  10. 10.
    Lu, K., Zhang, S., Stone, P., Chen, X.: Robot representing and reasoning with knowledge from reinforcement learning. CoRR abs/1809.11074 (2018)Google Scholar
  11. 11.
    Lyu, D., Yang, F., Liu, B., Gustafson, S.: SDRL: interpretable and data-efficient deep reinforcement learning leveraging symbolic planning. CoRR abs/1811.00090 (2018)Google Scholar
  12. 12.
    McCarthy, J.: Elaboration tolerance (1999)Google Scholar
  13. 13.
    Mnih, V., et al.: Human-level control through deep reinforcement learning. Nature 518(7540), 529 (2015)CrossRefGoogle Scholar
  14. 14.
    Pease, A.: Ontology: A Practical Guide. Articulate Software Press, Angwin (2011)Google Scholar
  15. 15.
    Silver, D., et al.: Mastering the game of go with deep neural networks and tree search. Nature 529(7587), 484 (2016)CrossRefGoogle Scholar
  16. 16.
    Silver, D., et al.: Mastering the game of go without human knowledge. Nature 550(7676), 354 (2017)CrossRefGoogle Scholar
  17. 17.
    Sutton, R.S., Barto, A.G.: Reinforcement Learning: An Introduction, 2nd edn. The MIT Press, Cambridge (2018)zbMATHGoogle Scholar
  18. 18.
    Tesauro, G.: Temporal difference learning and TD-gammon. Commun. ACM 38(3), 58–68 (1995)CrossRefGoogle Scholar
  19. 19.
    Watkins, C.J., Dayan, P.: Q-learning. Mach. Learn. 8(3–4), 279–292 (1992)zbMATHGoogle Scholar
  20. 20.
    Yang, F., Lyu, D., Liu, B., Gustafson, S.: PEORL: integrating symbolic planning and hierarchical reinforcement learning for robust decision-making.
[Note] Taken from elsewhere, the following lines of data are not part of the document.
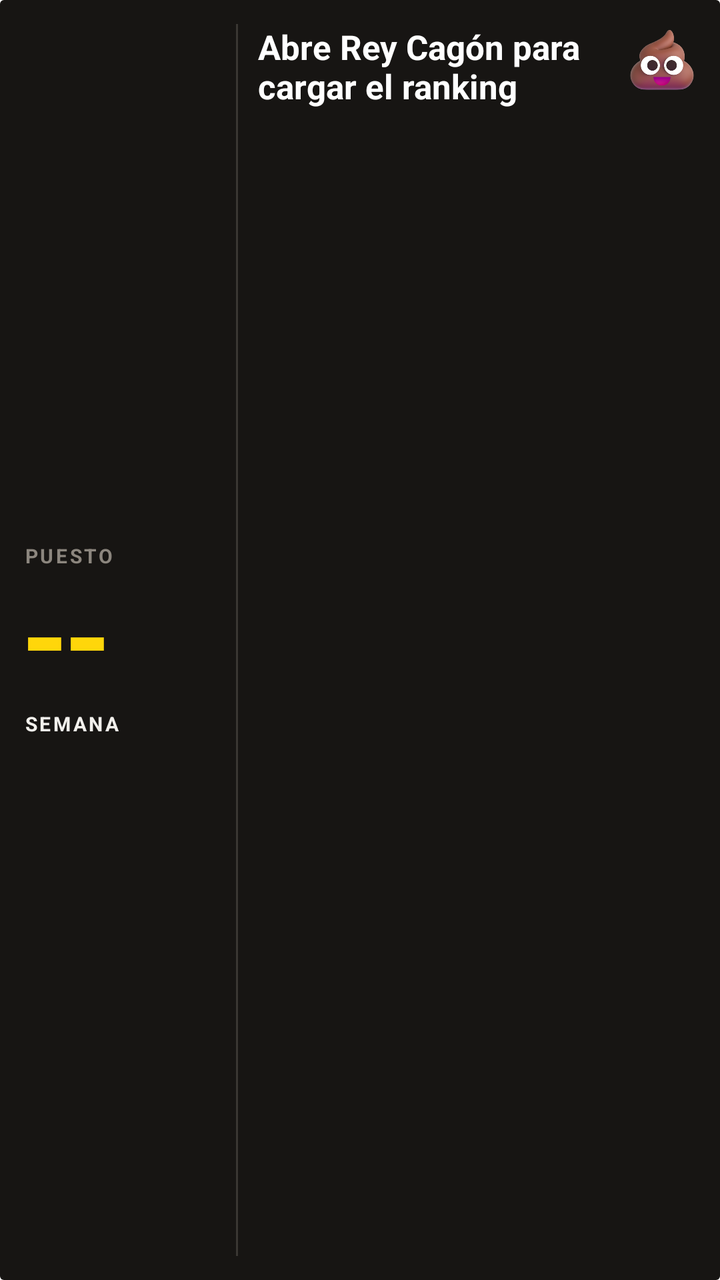
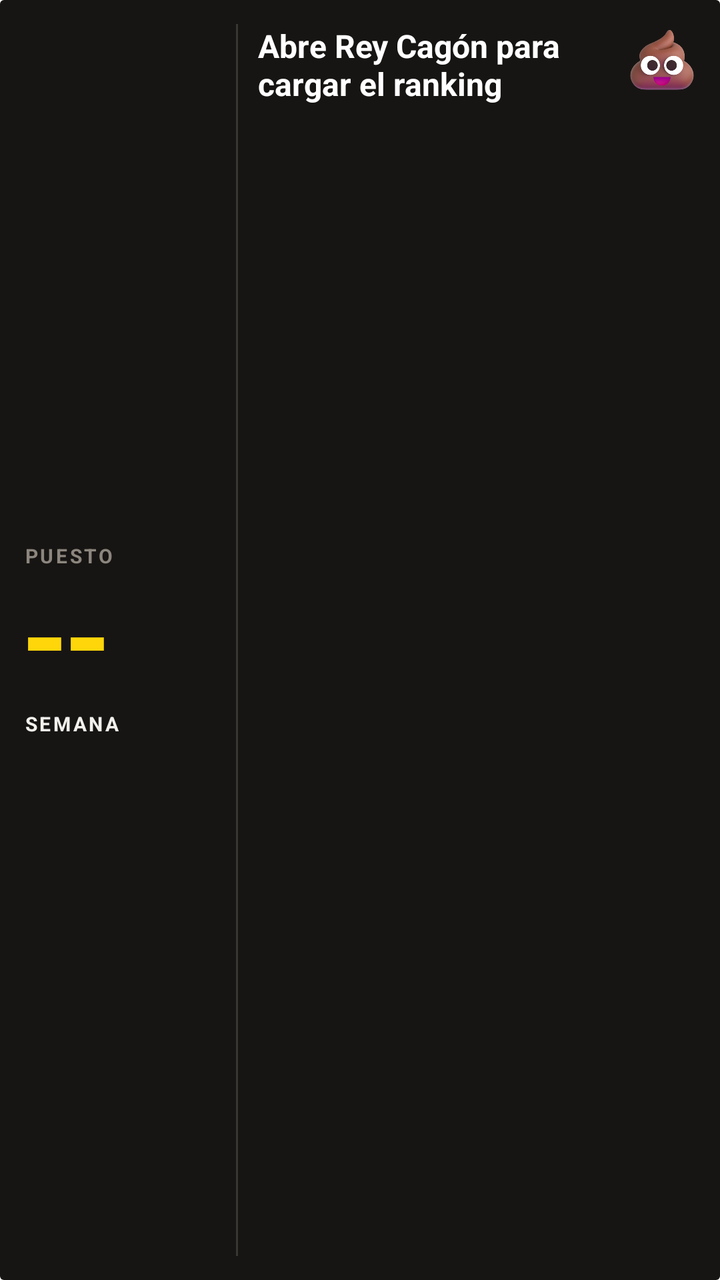

Compare the two renders of this Android layout. The source of the first and the diff that turns it into the second are given below.
<!-- AndroidManifest.xml: fallback theme Theme.MaterialComponents.DayNight.NoActionBar -->
<!-- res/layout/widget_ranking.xml -->
<?xml version="1.0" encoding="utf-8"?>
<LinearLayout xmlns:android="http://schemas.android.com/apk/res/android"
    android:id="@+id/rk_raiz"
    android:layout_width="match_parent"
    android:layout_height="match_parent"
    android:background="@drawable/widget_fondo_negro"
    android:orientation="horizontal"
    android:padding="12dp">

    <LinearLayout
        android:layout_width="96dp"
        android:layout_height="match_parent"
        android:gravity="center_vertical"
        android:orientation="vertical">

        <TextView
            android:id="@+id/rk_titulo"
            android:layout_width="wrap_content"
            android:layout_height="wrap_content"
            android:letterSpacing="0.12"
            android:text="PUESTO"
            android:textColor="#8C867E"
            android:textSize="10sp"
            android:textStyle="bold" />

        <TextView
            android:id="@+id/rk_puesto"
            android:layout_width="wrap_content"
            android:layout_height="wrap_content"
            android:fontFeatureSettings="tnum"
            android:includeFontPadding="false"
            android:letterSpacing="-0.04"
            android:text="--"
            android:textColor="#FFD60A"
            android:textSize="60sp"
            android:textStyle="bold" />

        <TextView
            android:id="@+id/rk_de"
            android:layout_width="wrap_content"
            android:layout_height="wrap_content"
            android:letterSpacing="0.12"
            android:text="SEMANA"
            android:textColor="#F2F0EC"
            android:textSize="10sp"
            android:textStyle="bold" />
    </LinearLayout>

    <FrameLayout
        android:layout_width="1dp"
        android:layout_height="match_parent"
        android:layout_marginHorizontal="10dp"
        android:background="#3A3733" />

    <LinearLayout
        android:layout_width="0dp"
        android:layout_height="match_parent"
        android:layout_weight="1"
        android:orientation="vertical">

        <LinearLayout
            android:layout_width="match_parent"
            android:layout_height="wrap_content"
            android:orientation="horizontal">

            <TextView
                android:id="@+id/rk_frase"
                android:layout_width="0dp"
                android:layout_height="wrap_content"
                android:layout_weight="1"
                android:ellipsize="end"
                android:maxLines="3"
                android:text="Abre Rey Cagón para cargar el ranking"
                android:textColor="#FFFFFF"
                android:textSize="17sp"
                android:textStyle="bold" />

            <ImageView
                android:id="@+id/rk_icono"
                android:layout_width="34dp"
                android:layout_height="34dp"
                android:layout_marginStart="6dp"
                android:contentDescription="Cagué"
                android:src="@drawable/widget_poop" />
        </LinearLayout>

        <FrameLayout
            android:layout_width="match_parent"
            android:layout_height="0dp"
            android:layout_weight="1" />

            <LinearLayout
                android:id="@+id/rk_fila0"
                android:layout_width="match_parent"
                android:layout_height="wrap_content"
                android:layout_marginTop="3dp"
                android:orientation="horizontal"
                android:visibility="gone">

                <TextView
                    android:id="@+id/rk_pos0"
                    android:layout_width="24dp"
                    android:layout_height="wrap_content"
                    android:fontFeatureSettings="tnum"
                    android:textColor="#8C867E"
                    android:textSize="12sp"
                    android:textStyle="bold" />

                <TextView
                    android:id="@+id/rk_nombre0"
                    android:layout_width="0dp"
                    android:layout_height="wrap_content"
                    android:layout_weight="1"
                    android:ellipsize="end"
                    android:maxLines="1"
                    android:textColor="#F2F0EC"
                    android:textSize="13sp" />

                <TextView
                    android:id="@+id/rk_total0"
                    android:layout_width="wrap_content"
                    android:layout_height="wrap_content"
                    android:layout_marginStart="6dp"
                    android:fontFeatureSettings="tnum"
                    android:textColor="#F2F0EC"
                    android:textSize="13sp"
                    android:textStyle="bold" />
            </LinearLayout>

            <LinearLayout
                android:id="@+id/rk_fila1"
                android:layout_width="match_parent"
                android:layout_height="wrap_content"
                android:layout_marginTop="3dp"
                android:orientation="horizontal"
                android:visibility="gone">

                <TextView
                    android:id="@+id/rk_pos1"
                    android:layout_width="24dp"
                    android:layout_height="wrap_content"
                    android:fontFeatureSettings="tnum"
                    android:textColor="#8C867E"
                    android:textSize="12sp"
                    android:textStyle="bold" />

                <TextView
                    android:id="@+id/rk_nombre1"
                    android:layout_width="0dp"
                    android:layout_height="wrap_content"
                    android:layout_weight="1"
                    android:ellipsize="end"
                    android:maxLines="1"
                    android:textColor="#F2F0EC"
                    android:textSize="13sp" />

                <TextView
                    android:id="@+id/rk_total1"
                    android:layout_width="wrap_content"
                    android:layout_height="wrap_content"
                    android:layout_marginStart="6dp"
                    android:fontFeatureSettings="tnum"
                    android:textColor="#F2F0EC"
                    android:textSize="13sp"
                    android:textStyle="bold" />
            </LinearLayout>

            <LinearLayout
                android:id="@+id/rk_fila2"
                android:layout_width="match_parent"
                android:layout_height="wrap_content"
                android:layout_marginTop="3dp"
                android:orientation="horizontal"
                android:visibility="gone">

                <TextView
                    android:id="@+id/rk_pos2"
                    android:layout_width="24dp"
                    android:layout_height="wrap_content"
                    android:fontFeatureSettings="tnum"
                    android:textColor="#8C867E"
                    android:textSize="12sp"
                    android:textStyle="bold" />

                <TextView
                    android:id="@+id/rk_nombre2"
                    android:layout_width="0dp"
                    android:layout_height="wrap_content"
                    android:layout_weight="1"
                    android:ellipsize="end"
                    android:maxLines="1"
                    android:textColor="#F2F0EC"
                    android:textSize="13sp" />

                <TextView
                    android:id="@+id/rk_total2"
                    android:layout_width="wrap_content"
                    android:layout_height="wrap_content"
                    android:layout_marginStart="6dp"
                    android:fontFeatureSettings="tnum"
                    android:textColor="#F2F0EC"
                    android:textSize="13sp"
                    android:textStyle="bold" />
            </LinearLayout>

    </LinearLayout>
</LinearLayout>
<!-- resources referenced by this layout -->
<resources>
  <!-- drawable widget_fondo_negro (drawable) -->
  <?xml version="1.0" encoding="utf-8"?>
  <shape xmlns:android="http://schemas.android.com/apk/res/android" android:shape="rectangle">
      <solid android:color="#171513" />
      <corners android:radius="2dp" />
  </shape>
  <!-- drawable widget_poop: png bitmap (drawable-nodpi, 35754 bytes) -->
</resources>

<!-- the commit's change to res/layout/widget_ranking.xml (unified diff, before → after) -->
@@ -61,6 +61,7 @@
         <LinearLayout
             android:layout_width="match_parent"
             android:layout_height="wrap_content"
+            android:layout_marginBottom="4dp"
             android:orientation="horizontal">
 
             <TextView
@@ -69,10 +70,10 @@
                 android:layout_height="wrap_content"
                 android:layout_weight="1"
                 android:ellipsize="end"
-                android:maxLines="3"
+                android:maxLines="2"
                 android:text="Abre Rey Cagón para cargar el ranking"
                 android:textColor="#FFFFFF"
-                android:textSize="17sp"
+                android:textSize="16sp"
                 android:textStyle="bold" />
 
             <ImageView
@@ -84,10 +85,6 @@
                 android:src="@drawable/widget_poop" />
         </LinearLayout>
 
-        <FrameLayout
-            android:layout_width="match_parent"
-            android:layout_height="0dp"
-            android:layout_weight="1" />
 
             <LinearLayout
                 android:id="@+id/rk_fila0"
@@ -194,6 +191,120 @@
 
                 <TextView
                     android:id="@+id/rk_total2"
+                    android:layout_width="wrap_content"
+                    android:layout_height="wrap_content"
+                    android:layout_marginStart="6dp"
+                    android:fontFeatureSettings="tnum"
+                    android:textColor="#F2F0EC"
+                    android:textSize="13sp"
+                    android:textStyle="bold" />
+            </LinearLayout>
+
+            <LinearLayout
+                android:id="@+id/rk_fila3"
+                android:layout_width="match_parent"
+                android:layout_height="wrap_content"
+                android:layout_marginTop="3dp"
+                android:orientation="horizontal"
+                android:visibility="gone">
+
+                <TextView
+                    android:id="@+id/rk_pos3"
+                    android:layout_width="24dp"
+                    android:layout_height="wrap_content"
+                    android:fontFeatureSettings="tnum"
+                    android:textColor="#8C867E"
+                    android:textSize="12sp"
+                    android:textStyle="bold" />
+
+                <TextView
+                    android:id="@+id/rk_nombre3"
+                    android:layout_width="0dp"
+                    android:layout_height="wrap_content"
+                    android:layout_weight="1"
+                    android:ellipsize="end"
+                    android:maxLines="1"
+                    android:textColor="#F2F0EC"
+                    android:textSize="13sp" />
+
+                <TextView
+                    android:id="@+id/rk_total3"
+                    android:layout_width="wrap_content"
+                    android:layout_height="wrap_content"
+                    android:layout_marginStart="6dp"
+                    android:fontFeatureSettings="tnum"
+                    android:textColor="#F2F0EC"
+                    android:textSize="13sp"
+                    android:textStyle="bold" />
+            </LinearLayout>
+
+            <LinearLayout
+                android:id="@+id/rk_fila4"
+                android:layout_width="match_parent"
+                android:layout_height="wrap_content"
+                android:layout_marginTop="3dp"
+                android:orientation="horizontal"
+                android:visibility="gone">
+
+                <TextView
+                    android:id="@+id/rk_pos4"
+                    android:layout_width="24dp"
+                    android:layout_height="wrap_content"
+                    android:fontFeatureSettings="tnum"
+                    android:textColor="#8C867E"
+                    android:textSize="12sp"
+                    android:textStyle="bold" />
+
+                <TextView
+                    android:id="@+id/rk_nombre4"
+                    android:layout_width="0dp"
+                    android:layout_height="wrap_content"
+                    android:layout_weight="1"
+                    android:ellipsize="end"
+                    android:maxLines="1"
+                    android:textColor="#F2F0EC"
+                    android:textSize="13sp" />
+
+                <TextView
+                    android:id="@+id/rk_total4"
+                    android:layout_width="wrap_content"
+                    android:layout_height="wrap_content"
+                    android:layout_marginStart="6dp"
+                    android:fontFeatureSettings="tnum"
+                    android:textColor="#F2F0EC"
+                    android:textSize="13sp"
+                    android:textStyle="bold" />
+            </LinearLayout>
+
+            <LinearLayout
+                android:id="@+id/rk_fila5"
+                android:layout_width="match_parent"
+                android:layout_height="wrap_content"
+                android:layout_marginTop="3dp"
+                android:orientation="horizontal"
+                android:visibility="gone">
+
+                <TextView
+                    android:id="@+id/rk_pos5"
+                    android:layout_width="24dp"
+                    android:layout_height="wrap_content"
+                    android:fontFeatureSettings="tnum"
+                    android:textColor="#8C867E"
+                    android:textSize="12sp"
+                    android:textStyle="bold" />
+
+                <TextView
+                    android:id="@+id/rk_nombre5"
+                    android:layout_width="0dp"
+                    android:layout_height="wrap_content"
+                    android:layout_weight="1"
+                    android:ellipsize="end"
+                    android:maxLines="1"
+                    android:textColor="#F2F0EC"
+                    android:textSize="13sp" />
+
+                <TextView
+                    android:id="@+id/rk_total5"
                     android:layout_width="wrap_content"
                     android:layout_height="wrap_content"
                     android:layout_marginStart="6dp"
CoRR abs/1804.07779 (2018)Google Scholar
  21. 21.
    Zamani, M.A., Magg, S., Weber, C., Wermter, S.: Deep reinforcement learning using symbolic representation for performing spoken language instructions. In: 2nd Workshop on Behavior Adaptation, Interaction and Learning for Assistive Robotics on Robot and Human Interactive Communication (2017)Google Scholar

Copyright information

© Springer Nature Switzerland AG 2019

Authors and Affiliations

  • Leonardo A. Ferreira
    • 1
    Email author
  • Thiago F. dos Santos
    • 1
  • Reinaldo A. C. Bianchi
    • 1
  • Paulo E. Santos
    • 1
    • 2
  1. 1.Centro Universitário FEISão Bernardo do CampoBrazil
  2. 2.College of Science and EngineeringFlinders UniversityAdelaideAustralia

Personalised recommendations